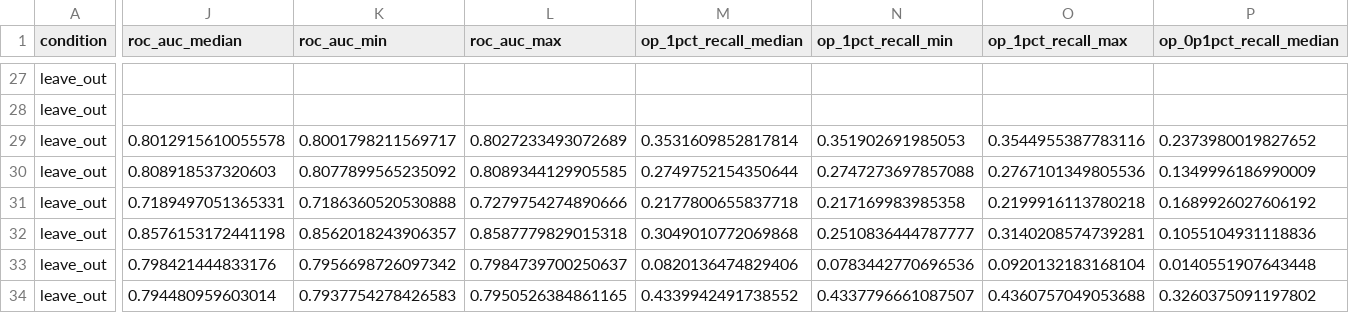
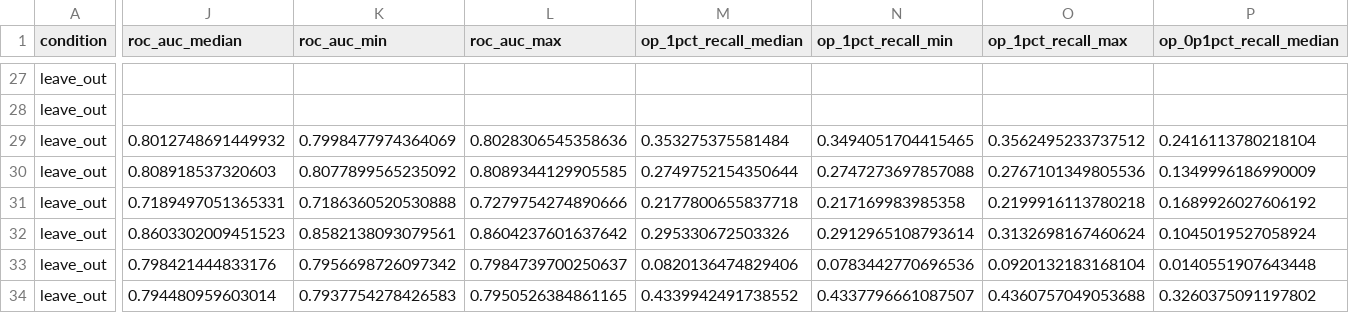
Before and after one commit to gangwaritvik/phishdrift, a CSV file: reports/tables/loso_summary.csv, drawn as a sheet; only a part is shown, gaps mark what is left out; the diff covers the shown part only; the diff names each change by its address in the sheet, - before the commit and + after, or states it on an @@ line.

```diff
--- a/reports/tables/loso_summary.csv
+++ b/reports/tables/loso_summary.csv
-J29 (roc_auc_median): 0.8012915610055578
+J29 (roc_auc_median): 0.8012748691449932
-K29 (roc_auc_min): 0.8001798211569717
+K29 (roc_auc_min): 0.7998477974364069
-L29 (roc_auc_max): 0.8027233493072689
+L29 (roc_auc_max): 0.8028306545358636
-M29 (op_1pct_recall_median): 0.3531609852817814
+M29 (op_1pct_recall_median): 0.353275375581484
-N29 (op_1pct_recall_min): 0.351902691985053
+N29 (op_1pct_recall_min): 0.3494051704415465
-O29 (op_1pct_recall_max): 0.3544955387783116
+O29 (op_1pct_recall_max): 0.3562495233737512
-P29 (op_0p1pct_recall_median): 0.2373980019827652
+P29 (op_0p1pct_recall_median): 0.2416113780218104
-J32 (roc_auc_median): 0.8576153172441198
+J32 (roc_auc_median): 0.8603302009451523
-K32 (roc_auc_min): 0.8562018243906357
+K32 (roc_auc_min): 0.8582138093079561
-L32 (roc_auc_max): 0.8587779829015318
+L32 (roc_auc_max): 0.8604237601637642
-M32 (op_1pct_recall_median): 0.3049010772069868
+M32 (op_1pct_recall_median): 0.295330672503326
-N32 (op_1pct_recall_min): 0.2510836444787777
+N32 (op_1pct_recall_min): 0.2912965108793614
-O32 (op_1pct_recall_max): 0.3140208574739281
+O32 (op_1pct_recall_max): 0.3132698167460624
-P32 (op_0p1pct_recall_median): 0.1055104931118836
+P32 (op_0p1pct_recall_median): 0.1045019527058924
```
Also changed, not shown: 159 edited cells elsewhere in this file, reports/tables/loso.csv, reports/tables/stack_a_runs.csv, 24 other files.
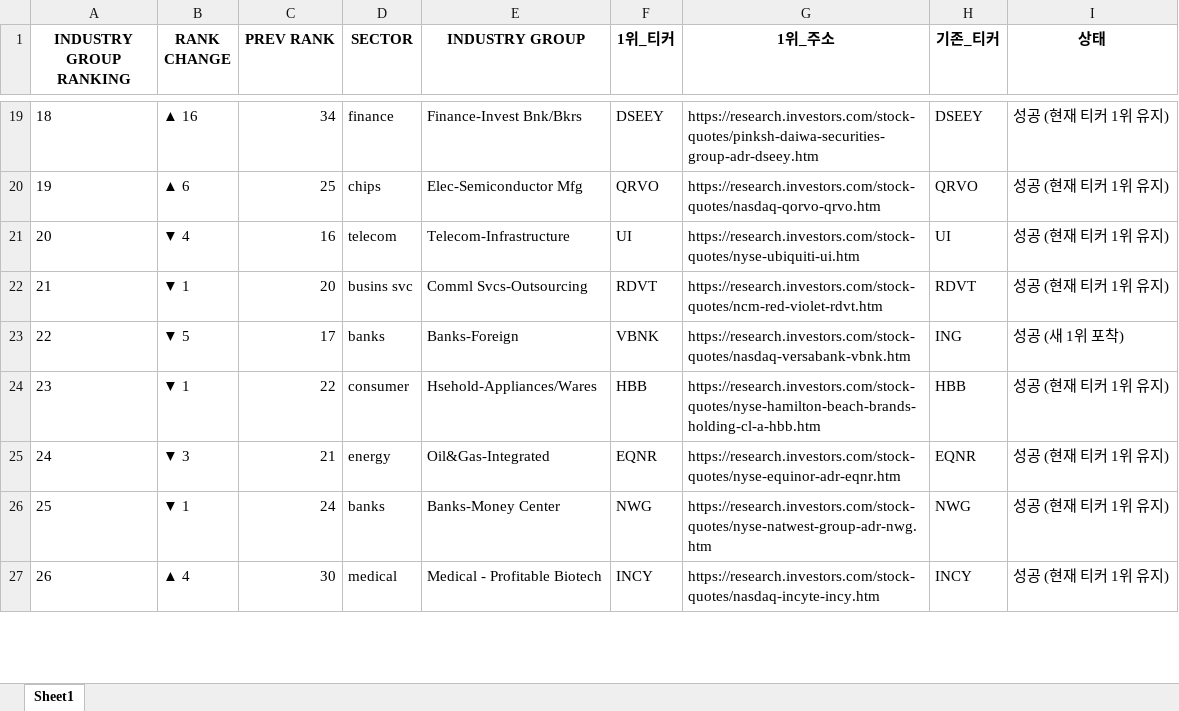
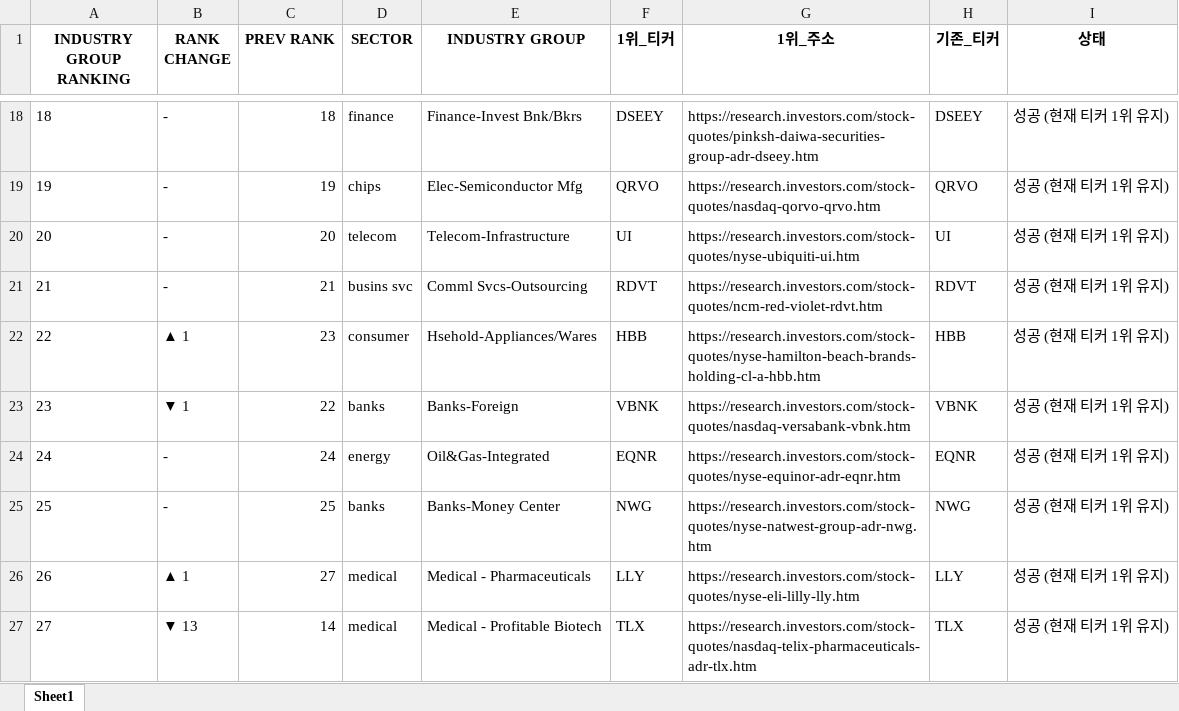
Before and after one commit to hjlee0421/ibd_top, an Excel workbook: IBD_Updated_Top1_Groups.xlsx, sheet Sheet1, drawn as a sheet; only a part is shown, gaps mark what is left out; values as stored, in another font and other column widths than the file's, no borders; addresses are those after the commit; the diff covers the shown part only; the diff names each change by its address in the sheet, - before the commit and + after, or states it on an @@ line.

```diff
--- a/IBD_Updated_Top1_Groups.xlsx (sheet Sheet1)
+++ b/IBD_Updated_Top1_Groups.xlsx (sheet Sheet1)
-B18 (RANK CHANGE): ▲ 16
+B18 (RANK CHANGE): -
-C18 (PREV RANK): 34
+C18 (PREV RANK): 18
-B19 (RANK CHANGE): ▲ 6
+B19 (RANK CHANGE): -
-C19 (PREV RANK): 25
+C19 (PREV RANK): 19
-B20 (RANK CHANGE): ▼ 4
+B20 (RANK CHANGE): -
-C20 (PREV RANK): 16
+C20 (PREV RANK): 20
-B21 (RANK CHANGE): ▼ 1
+B21 (RANK CHANGE): -
-C21 (PREV RANK): 20
+C21 (PREV RANK): 21
-B22 (RANK CHANGE): ▼ 5
+B22 (RANK CHANGE): ▲ 1
-C22 (PREV RANK): 17
+C22 (PREV RANK): 23
-D22 (SECTOR): banks
+D22 (SECTOR): consumer
-E22 (INDUSTRY GROUP): Banks-Foreign
+E22 (INDUSTRY GROUP): Hsehold-Appliances/Wares
-F22 (1위_티커): VBNK
+F22 (1위_티커): HBB
-G22 (1위_주소): https://research.investors.com/stock-quotes/nasdaq-versabank-vbnk.htm
+G22 (1위_주소): https://research.investors.com/stock-quotes/nyse-hamilton-beach-brands-holding-cl-a-hbb.htm
-H22 (기존_티커): ING
+H22 (기존_티커): HBB
-I22 (상태): 성공 (새 1위 포착)
+I22 (상태): 성공 (현재 티커 1위 유지)
-D23 (SECTOR): consumer
+D23 (SECTOR): banks
-E23 (INDUSTRY GROUP): Hsehold-Appliances/Wares
+E23 (INDUSTRY GROUP): Banks-Foreign
-F23 (1위_티커): HBB
+F23 (1위_티커): VBNK
-G23 (1위_주소): https://research.investors.com/stock-quotes/nyse-hamilton-beach-brands-holding-cl-a-hbb.htm
+G23 (1위_주소): https://research.investors.com/stock-quotes/nasdaq-versabank-vbnk.htm
-H23 (기존_티커): HBB
+H23 (기존_티커): VBNK
-B24 (RANK CHANGE): ▼ 3
+B24 (RANK CHANGE): -
-C24 (PREV RANK): 21
+C24 (PREV RANK): 24
-B25 (RANK CHANGE): ▼ 1
+B25 (RANK CHANGE): -
-C25 (PREV RANK): 24
+C25 (PREV RANK): 25
-B26 (RANK CHANGE): ▲ 4
+B26 (RANK CHANGE): ▲ 1
-C26 (PREV RANK): 30
+C26 (PREV RANK): 27
-E26 (INDUSTRY GROUP): Medical - Profitable Biotech
+E26 (INDUSTRY GROUP): Medical - Pharmaceuticals
-F26 (1위_티커): INCY
+F26 (1위_티커): LLY
-G26 (1위_주소): https://research.investors.com/stock-quotes/nasdaq-incyte-incy.htm
+G26 (1위_주소): https://research.investors.com/stock-quotes/nyse-eli-lilly-lly.htm
-H26 (기존_티커): INCY
+H26 (기존_티커): LLY
+row 27: 27 | ▼ 13 | 14 | medical | Medical - Profitable Biotech | TLX | https://research.investors.com/stock-quotes/nasdaq-telix-pharmaceuticals-adr-tlx.htm | TLX | 성공 (현재 티커 1위 유지)
```
Also changed, not shown: 7 added rows, 8 removed rows and 520 edited cells elsewhere in this sheet.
______________________________
The problem:
Your task is to find each line in the entries that contains the string "INDUSTRY" and copy it.

Answer below:
-E22 (INDUSTRY GROUP): Banks-Foreign
+E22 (INDUSTRY GROUP): Hsehold-Appliances/Wares
-E23 (INDUSTRY GROUP): Hsehold-Appliances/Wares
+E23 (INDUSTRY GROUP): Banks-Foreign
-E26 (INDUSTRY GROUP): Medical - Profitable Biotech
+E26 (INDUSTRY GROUP): Medical - Pharmaceuticals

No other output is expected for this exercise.